→ Exercise description
Only the number is wanted: how many lines in the data contain "owner"?

Segment Start: Record excerpts

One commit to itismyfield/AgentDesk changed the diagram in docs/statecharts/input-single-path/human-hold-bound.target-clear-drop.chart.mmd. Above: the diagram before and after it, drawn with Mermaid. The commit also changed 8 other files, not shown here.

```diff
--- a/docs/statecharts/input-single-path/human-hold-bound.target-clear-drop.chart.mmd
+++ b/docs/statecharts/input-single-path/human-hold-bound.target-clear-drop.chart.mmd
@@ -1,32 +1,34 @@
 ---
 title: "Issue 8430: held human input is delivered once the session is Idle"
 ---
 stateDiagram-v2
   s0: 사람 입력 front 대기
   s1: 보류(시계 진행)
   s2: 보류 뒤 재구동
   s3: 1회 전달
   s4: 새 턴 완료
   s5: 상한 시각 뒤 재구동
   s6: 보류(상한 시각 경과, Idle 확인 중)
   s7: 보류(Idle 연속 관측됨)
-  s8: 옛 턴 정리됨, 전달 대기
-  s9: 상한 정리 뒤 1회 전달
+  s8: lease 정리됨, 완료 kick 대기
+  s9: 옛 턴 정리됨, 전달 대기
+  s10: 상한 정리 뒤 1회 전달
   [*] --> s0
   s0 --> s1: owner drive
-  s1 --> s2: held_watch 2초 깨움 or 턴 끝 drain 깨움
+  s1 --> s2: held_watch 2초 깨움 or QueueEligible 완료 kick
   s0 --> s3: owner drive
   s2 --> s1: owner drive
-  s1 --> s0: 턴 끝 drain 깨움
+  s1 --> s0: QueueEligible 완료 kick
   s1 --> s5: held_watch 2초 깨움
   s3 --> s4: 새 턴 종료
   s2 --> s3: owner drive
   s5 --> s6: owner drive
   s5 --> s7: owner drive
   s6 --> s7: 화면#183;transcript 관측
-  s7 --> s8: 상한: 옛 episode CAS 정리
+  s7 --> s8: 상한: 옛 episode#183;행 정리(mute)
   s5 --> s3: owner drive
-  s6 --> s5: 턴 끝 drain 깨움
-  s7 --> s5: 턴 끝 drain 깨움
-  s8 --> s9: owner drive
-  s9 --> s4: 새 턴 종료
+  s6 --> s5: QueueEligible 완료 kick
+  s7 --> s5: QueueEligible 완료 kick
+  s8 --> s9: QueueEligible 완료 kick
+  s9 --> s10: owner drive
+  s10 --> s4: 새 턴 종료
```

Segment End: Record excerpts

→ Response box
9